* _Exercise prompt_
Locate the word "main" in the data below, then copy every line that holds it.

Screenshot and code edit data
----------------------------------------
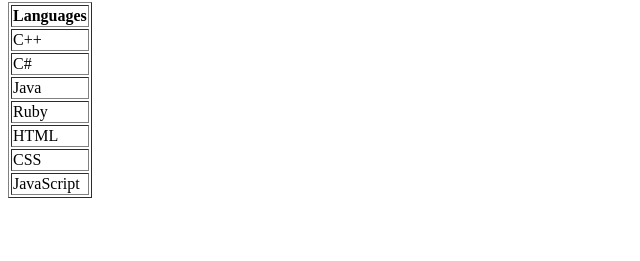
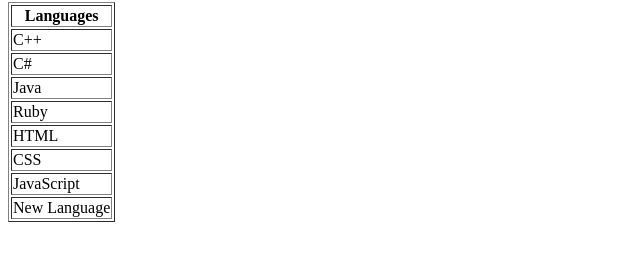
Before and after one commit to ciscodude04/FirstDemo, a plain HTML site: page index.html in a window 1280 px wide. Shown: the part 123-384 px from the top of the page, without its empty margins (0-640 px from the left). Drawn offline with Linux system fonts and the light colour scheme.

Commit message:
add new language

```diff
--- a/index.html
+++ b/index.html
@@ -1,8 +1,10 @@
 <DOCTYPE! html>
     <html>
     <meta />
+
     <head>
         <title>Home Page</title>
+
         <body>
             <div>
                 <h1><span>Francisco J Diaz</span> Sample Page</h1>
@@ -10,7 +12,7 @@
             <div>
                 <h1 class="headers">Tables</h1>
             </div>
-    <table border ="1px">
+            <table border="1px">
                 <thead>
                     <tr>
                         <th>
@@ -55,8 +57,14 @@
                             JavaScript
                         </td>
                     </tr>
+                    <tr>
+                      <td>
+                        New Language
+                      </td>
+                    </tr>
                 </tbody>
             </table>
         </body>
     </head>
+
     </html>
```
Lines whose indentation alone changed are shown as unchanged.
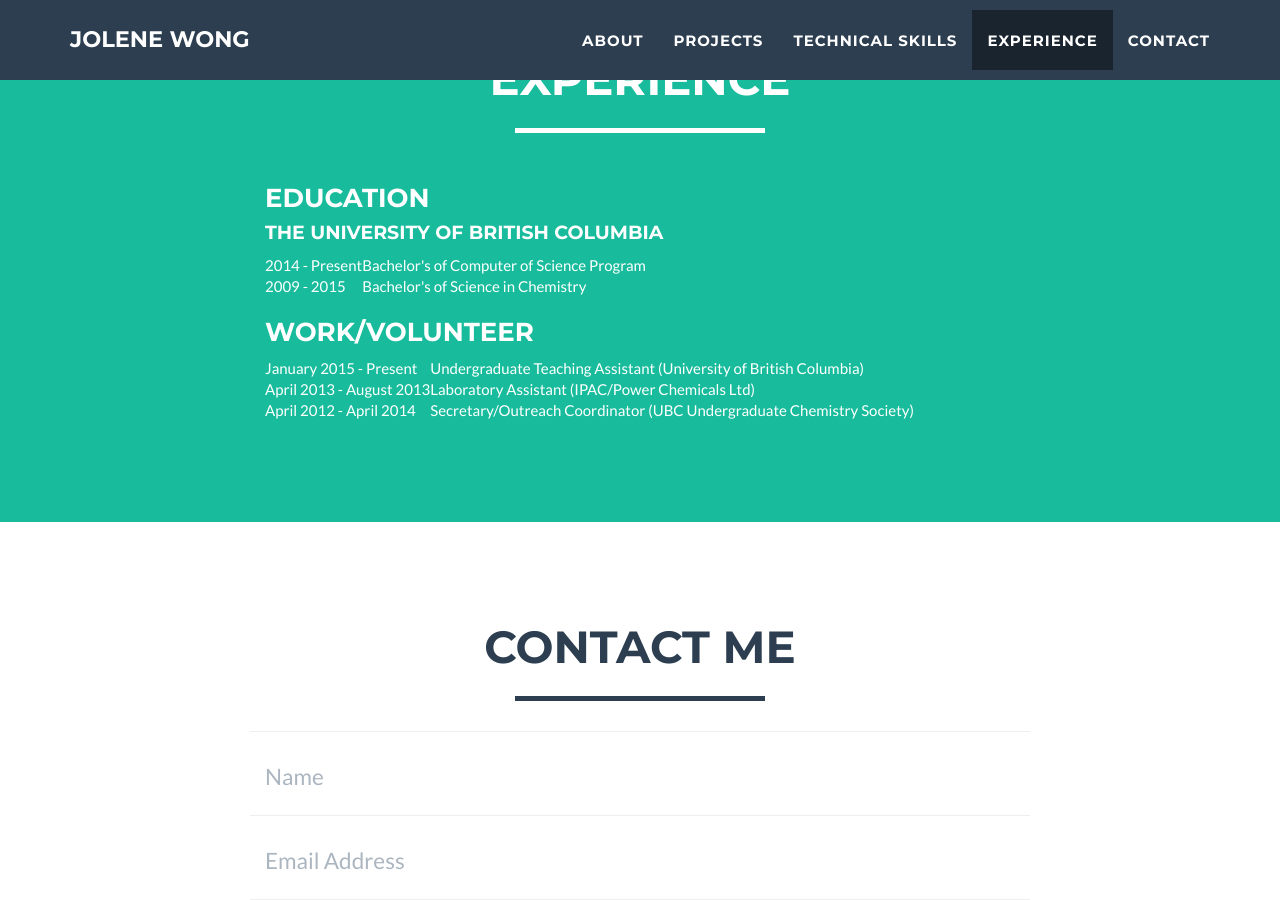
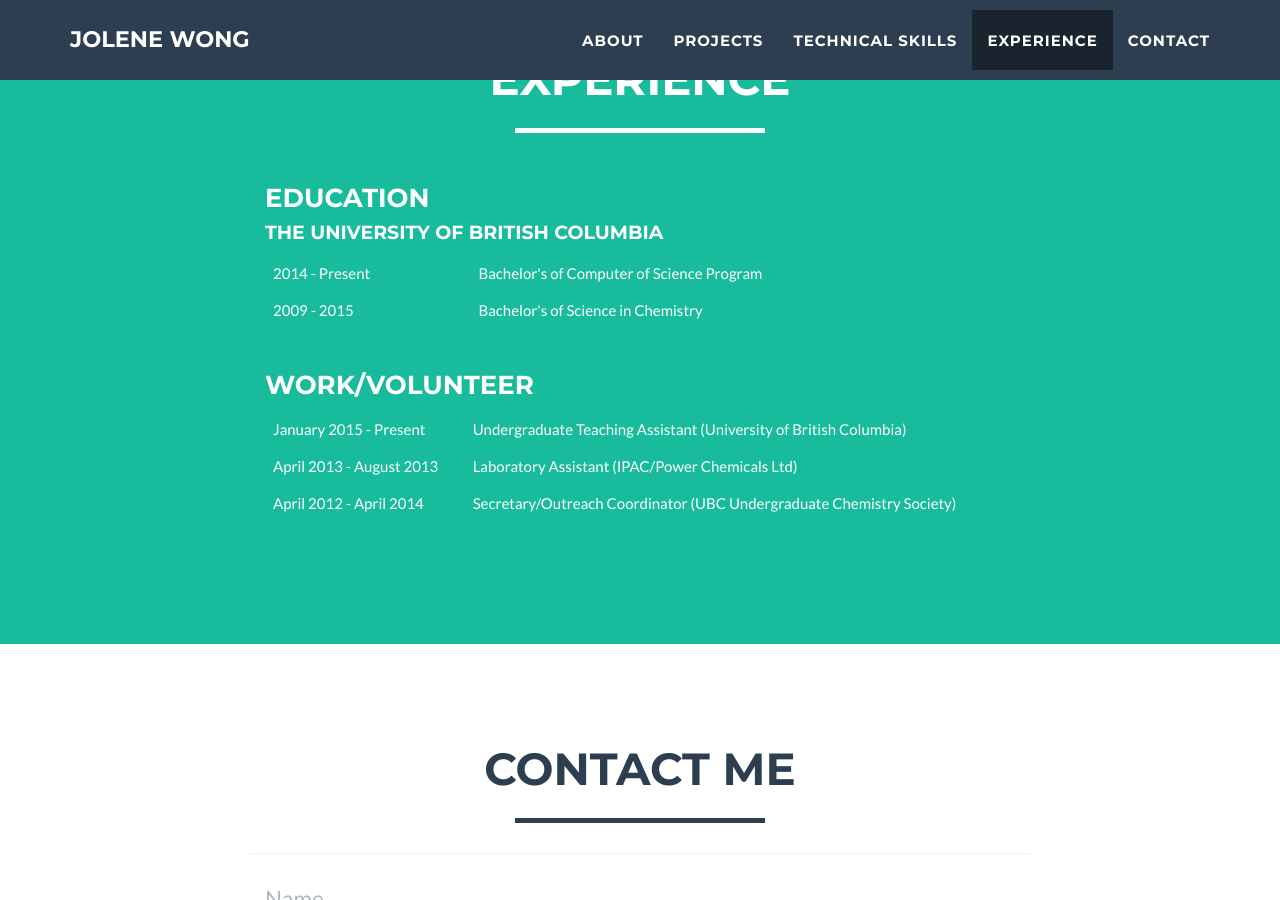
Before and after one commit to milktea02/milktea02.github.io, a Jekyll site: the page built from index.html, in a window 1280 px wide and 900 px high, scrolled down 2940 px. Built offline with Jekyll 4.4.1, drawn with Linux system fonts in a browser that asks for light colours; comment, search, counter and statistics services are not loaded.

Commit message:
formatting the tables

```diff
--- a/_includes/education.html
+++ b/_includes/education.html
@@ -11,7 +11,7 @@
                 <div class="col-lg-8 col-lg-offset-2">
                     <h3>Education</h3>
                     <h4>The University of British Columbia</h4>
-                    <table>
+                    <table class="table">
                         <tr>
                             <td>2014 - Present</td>
                             <td>Bachelor's of Computer of Science Program</td>
@@ -26,7 +26,7 @@
             <div class="row">
                 <div class="col-lg-8 col-lg-offset-2">
                     <h3>Work/Volunteer</h3>
-                    <table>
+                    <table class="table">
                         <tr>
                             <td>January 2015 - Present</td>
                             <td>Undergraduate Teaching Assistant (University of British Columbia)</td>
```
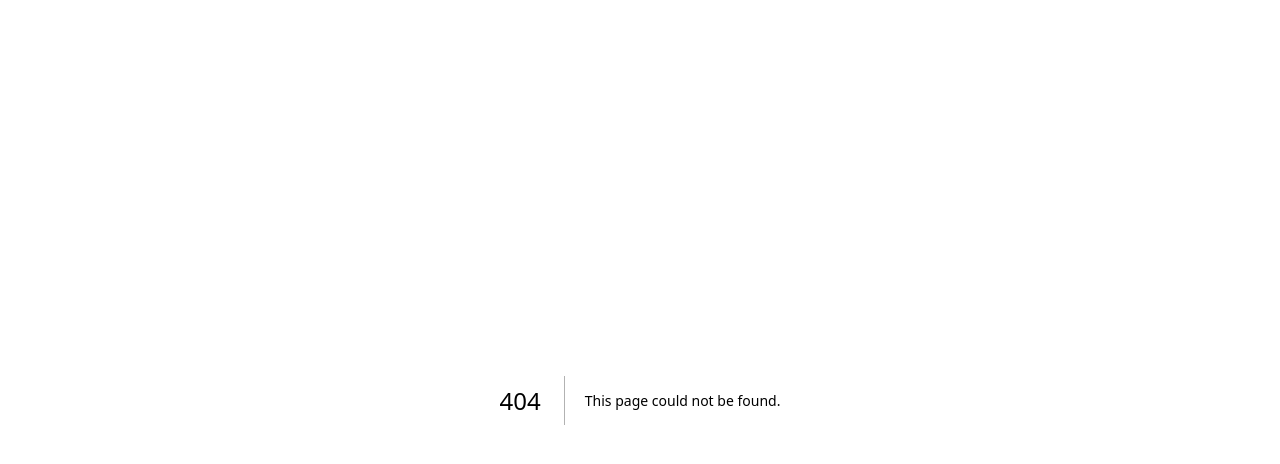
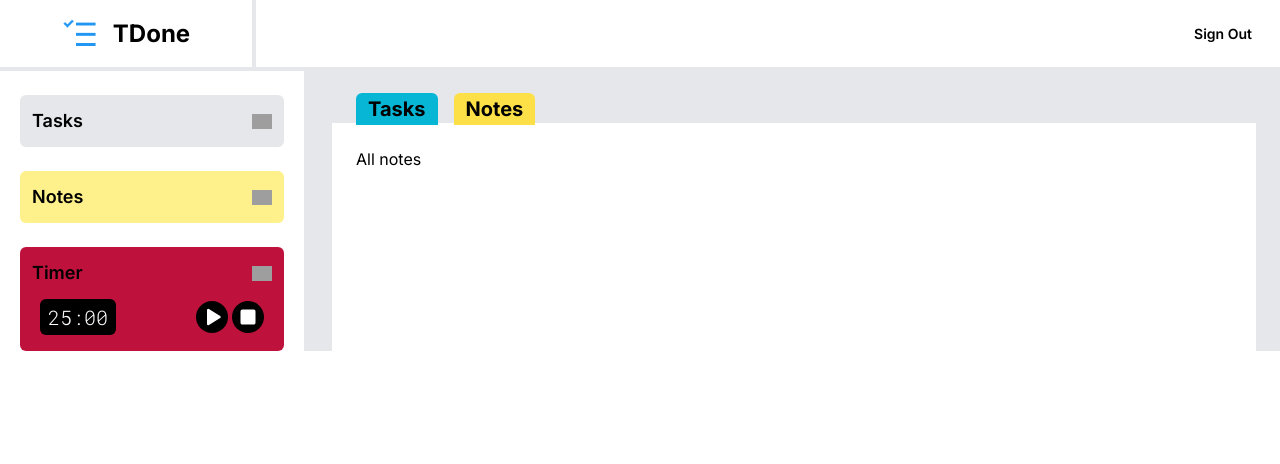
Before and after one commit to FrancoCanzani/task-manager, a Next.js app: page /notes in a window 1280 px wide. Before the commit this address had no page. Shown: the top 464 px of the page. Built offline with nearby package versions, Linux system fonts and the light colour scheme; grey boxes are pictures that could not be loaded.

Commit message:
Adds routing between notes and tasks

```diff
--- /dev/null
+++ b/src/app/(main)/layout.tsx
@@ -0,0 +1,36 @@
+'use client';
+import Link from 'next/link';
+import Aside from '../components/aside/aside';
+import Header from '../components/header/header';
+
+export default function TasksLayout({
+  children,
+}: {
+  children: React.ReactNode;
+}) {
+  return (
+    <main className='flex flex-col min-h-full'>
+      <Header />
+      <section className='flex-1 flex'>
+        <Aside />
+        <section className='w-full p-6 bg-gray-200'>
+          <div className='px-6'>
+            <Link
+              href={'/tasks'}
+              className='mr-4 font-bold text-xl rounded-t-md bg-cyan-500 px-3 py-1'
+            >
+              Tasks
+            </Link>
+            <Link
+              href={'/notes'}
+              className='rounded-t-md font-bold text-xl bg-yellow-300 px-3 py-1'
+            >
+              Notes
+            </Link>
+          </div>
+          <div className='bg-white h-full p-6'>{children}</div>
+        </section>
+      </section>
+    </main>
+  );
+}
--- /dev/null
+++ b/src/app/(main)/notes/page.tsx
@@ -0,0 +1,3 @@
+export default function Notes() {
+    return <section>All notes</section>;
+  }
--- /dev/null
+++ b/src/app/(main)/tasks/page.tsx
@@ -0,0 +1,3 @@
+export default function Tasks() {
+  return <section>All Tasks</section>;
+}
--- a/src/app/tasks/layout.tsx
+++ /dev/null
@@ -1,20 +0,0 @@
-'use client';
-
-import Aside from '../components/aside/aside';
-import Header from '../components/header/header';
-
-export default function TasksLayout({
-  children,
-}: {
-  children: React.ReactNode;
-}) {
-  return (
-    <main className='flex flex-col min-h-full'>
-      <Header />
-      <section className='flex-1 flex'>
-        <Aside />
-        {children}
-      </section>
-    </main>
-  );
-}
--- a/src/app/tasks/page.tsx
+++ /dev/null
@@ -1,7 +0,0 @@
-export default function TasksHome() {
-  return (
-    <section className='w-full bg-gray-200'>
-      <div className='bg-white mt-10 h-full p-6'>Content</div>
-    </section>
-  );
-}
```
----------------------------------------
* _Task output_
+++ b/src/app/(main)/layout.tsx
+    <main className='flex flex-col min-h-full'>
+    </main>
+++ b/src/app/(main)/notes/page.tsx
+++ b/src/app/(main)/tasks/page.tsx
-    <main className='flex flex-col min-h-full'>
-    </main>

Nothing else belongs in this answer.